## Material provided
#####

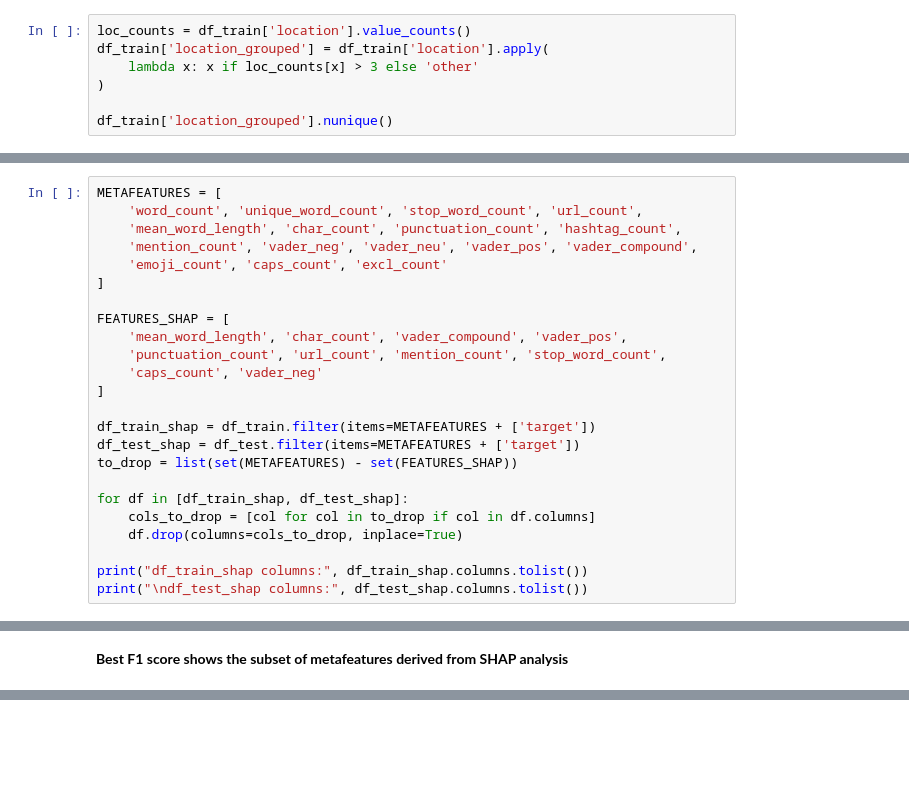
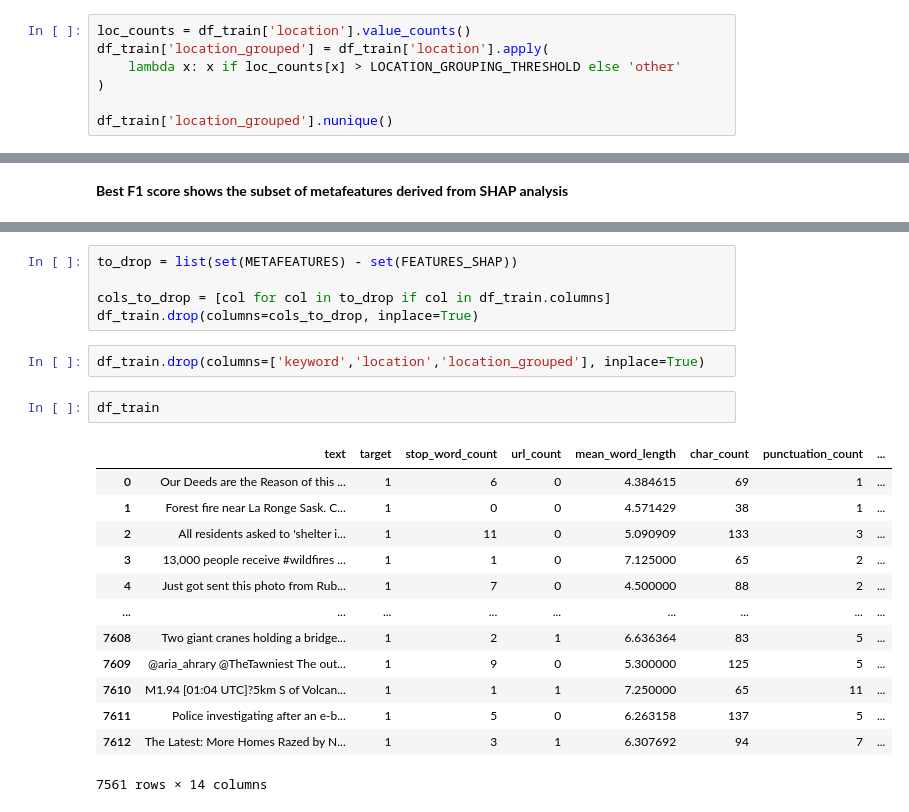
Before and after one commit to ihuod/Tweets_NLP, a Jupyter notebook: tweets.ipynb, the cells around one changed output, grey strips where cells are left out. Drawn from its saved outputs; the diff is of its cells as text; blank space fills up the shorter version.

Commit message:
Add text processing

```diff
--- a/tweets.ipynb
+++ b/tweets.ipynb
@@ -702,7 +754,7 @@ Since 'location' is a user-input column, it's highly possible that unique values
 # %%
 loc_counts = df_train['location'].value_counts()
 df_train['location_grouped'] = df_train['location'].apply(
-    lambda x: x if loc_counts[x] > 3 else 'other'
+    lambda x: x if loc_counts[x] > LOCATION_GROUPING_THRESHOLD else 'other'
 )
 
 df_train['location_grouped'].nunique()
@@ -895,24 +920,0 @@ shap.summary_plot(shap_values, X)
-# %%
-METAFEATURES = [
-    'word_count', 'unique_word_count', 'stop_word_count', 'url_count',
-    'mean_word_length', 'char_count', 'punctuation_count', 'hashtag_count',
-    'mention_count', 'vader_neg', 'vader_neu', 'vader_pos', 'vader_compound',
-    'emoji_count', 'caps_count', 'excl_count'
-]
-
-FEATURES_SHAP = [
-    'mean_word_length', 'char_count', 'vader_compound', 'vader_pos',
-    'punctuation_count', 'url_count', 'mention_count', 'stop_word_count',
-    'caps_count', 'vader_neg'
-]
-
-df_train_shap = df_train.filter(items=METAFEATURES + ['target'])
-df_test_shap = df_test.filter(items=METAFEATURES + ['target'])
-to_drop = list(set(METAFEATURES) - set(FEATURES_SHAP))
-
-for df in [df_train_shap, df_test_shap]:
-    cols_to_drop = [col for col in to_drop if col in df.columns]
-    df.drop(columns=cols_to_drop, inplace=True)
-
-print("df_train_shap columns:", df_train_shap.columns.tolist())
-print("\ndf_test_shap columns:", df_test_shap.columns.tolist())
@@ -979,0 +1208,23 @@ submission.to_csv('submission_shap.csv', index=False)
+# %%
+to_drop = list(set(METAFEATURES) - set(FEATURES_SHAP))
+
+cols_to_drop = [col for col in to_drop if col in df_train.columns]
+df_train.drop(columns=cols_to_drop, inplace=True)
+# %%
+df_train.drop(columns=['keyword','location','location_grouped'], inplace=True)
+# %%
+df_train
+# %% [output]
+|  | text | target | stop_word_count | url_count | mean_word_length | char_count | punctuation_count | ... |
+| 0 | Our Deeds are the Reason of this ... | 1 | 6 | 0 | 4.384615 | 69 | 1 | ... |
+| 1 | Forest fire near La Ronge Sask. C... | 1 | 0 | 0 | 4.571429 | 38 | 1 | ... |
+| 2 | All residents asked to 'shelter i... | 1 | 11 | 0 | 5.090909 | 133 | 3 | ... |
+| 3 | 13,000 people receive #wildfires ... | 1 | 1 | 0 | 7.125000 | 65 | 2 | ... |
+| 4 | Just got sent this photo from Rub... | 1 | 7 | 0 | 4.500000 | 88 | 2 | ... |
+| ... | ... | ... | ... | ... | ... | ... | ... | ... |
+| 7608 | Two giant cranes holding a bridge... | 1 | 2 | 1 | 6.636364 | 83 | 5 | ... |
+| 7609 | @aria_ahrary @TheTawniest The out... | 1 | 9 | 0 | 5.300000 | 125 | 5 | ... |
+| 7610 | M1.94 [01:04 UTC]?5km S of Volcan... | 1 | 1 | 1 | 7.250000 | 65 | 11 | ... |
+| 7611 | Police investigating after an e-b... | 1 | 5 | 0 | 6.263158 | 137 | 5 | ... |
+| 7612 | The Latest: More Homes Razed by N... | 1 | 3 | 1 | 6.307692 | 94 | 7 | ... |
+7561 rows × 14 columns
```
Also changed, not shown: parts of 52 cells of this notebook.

#####

## Instructions for the task
Restate the records above verbatim. Pictures stay out.

## Output of the task
Before and after one commit to ihuod/Tweets_NLP, a Jupyter notebook: tweets.ipynb, the cells around one changed output, grey strips where cells are left out. Drawn from its saved outputs; the diff is of its cells as text; blank space fills up the shorter version.

Commit message:
Add text processing

```diff
--- a/tweets.ipynb
+++ b/tweets.ipynb
@@ -702,7 +754,7 @@ Since 'location' is a user-input column, it's highly possible that unique values
 # %%
 loc_counts = df_train['location'].value_counts()
 df_train['location_grouped'] = df_train['location'].apply(
-    lambda x: x if loc_counts[x] > 3 else 'other'
+    lambda x: x if loc_counts[x] > LOCATION_GROUPING_THRESHOLD else 'other'
 )
 
 df_train['location_grouped'].nunique()
@@ -895,24 +920,0 @@ shap.summary_plot(shap_values, X)
-# %%
-METAFEATURES = [
-    'word_count', 'unique_word_count', 'stop_word_count', 'url_count',
-    'mean_word_length', 'char_count', 'punctuation_count', 'hashtag_count',
-    'mention_count', 'vader_neg', 'vader_neu', 'vader_pos', 'vader_compound',
-    'emoji_count', 'caps_count', 'excl_count'
-]
-
-FEATURES_SHAP = [
-    'mean_word_length', 'char_count', 'vader_compound', 'vader_pos',
-    'punctuation_count', 'url_count', 'mention_count', 'stop_word_count',
-    'caps_count', 'vader_neg'
-]
-
-df_train_shap = df_train.filter(items=METAFEATURES + ['target'])
-df_test_shap = df_test.filter(items=METAFEATURES + ['target'])
-to_drop = list(set(METAFEATURES) - set(FEATURES_SHAP))
-
-for df in [df_train_shap, df_test_shap]:
-    cols_to_drop = [col for col in to_drop if col in df.columns]
-    df.drop(columns=cols_to_drop, inplace=True)
-
-print("df_train_shap columns:", df_train_shap.columns.tolist())
-print("\ndf_test_shap columns:", df_test_shap.columns.tolist())
@@ -979,0 +1208,23 @@ submission.to_csv('submission_shap.csv', index=False)
+# %%
+to_drop = list(set(METAFEATURES) - set(FEATURES_SHAP))
+
+cols_to_drop = [col for col in to_drop if col in df_train.columns]
+df_train.drop(columns=cols_to_drop, inplace=True)
+# %%
+df_train.drop(columns=['keyword','location','location_grouped'], inplace=True)
+# %%
+df_train
+# %% [output]
+|  | text | target | stop_word_count | url_count | mean_word_length | char_count | punctuation_count | ... |
+| 0 | Our Deeds are the Reason of this ... | 1 | 6 | 0 | 4.384615 | 69 | 1 | ... |
+| 1 | Forest fire near La Ronge Sask. C... | 1 | 0 | 0 | 4.571429 | 38 | 1 | ... |
+| 2 | All residents asked to 'shelter i... | 1 | 11 | 0 | 5.090909 | 133 | 3 | ... |
+| 3 | 13,000 people receive #wildfires ... | 1 | 1 | 0 | 7.125000 | 65 | 2 | ... |
+| 4 | Just got sent this photo from Rub... | 1 | 7 | 0 | 4.500000 | 88 | 2 | ... |
+| ... | ... | ... | ... | ... | ... | ... | ... | ... |
+| 7608 | Two giant cranes holding a bridge... | 1 | 2 | 1 | 6.636364 | 83 | 5 | ... |
+| 7609 | @aria_ahrary @TheTawniest The out... | 1 | 9 | 0 | 5.300000 | 125 | 5 | ... |
+| 7610 | M1.94 [01:04 UTC]?5km S of Volcan... | 1 | 1 | 1 | 7.250000 | 65 | 11 | ... |
+| 7611 | Police investigating after an e-b... | 1 | 5 | 0 | 6.263158 | 137 | 5 | ... |
+| 7612 | The Latest: More Homes Razed by N... | 1 | 3 | 1 | 6.307692 | 94 | 7 | ... |
+7561 rows × 14 columns
```
Also changed, not shown: parts of 52 cells of this notebook.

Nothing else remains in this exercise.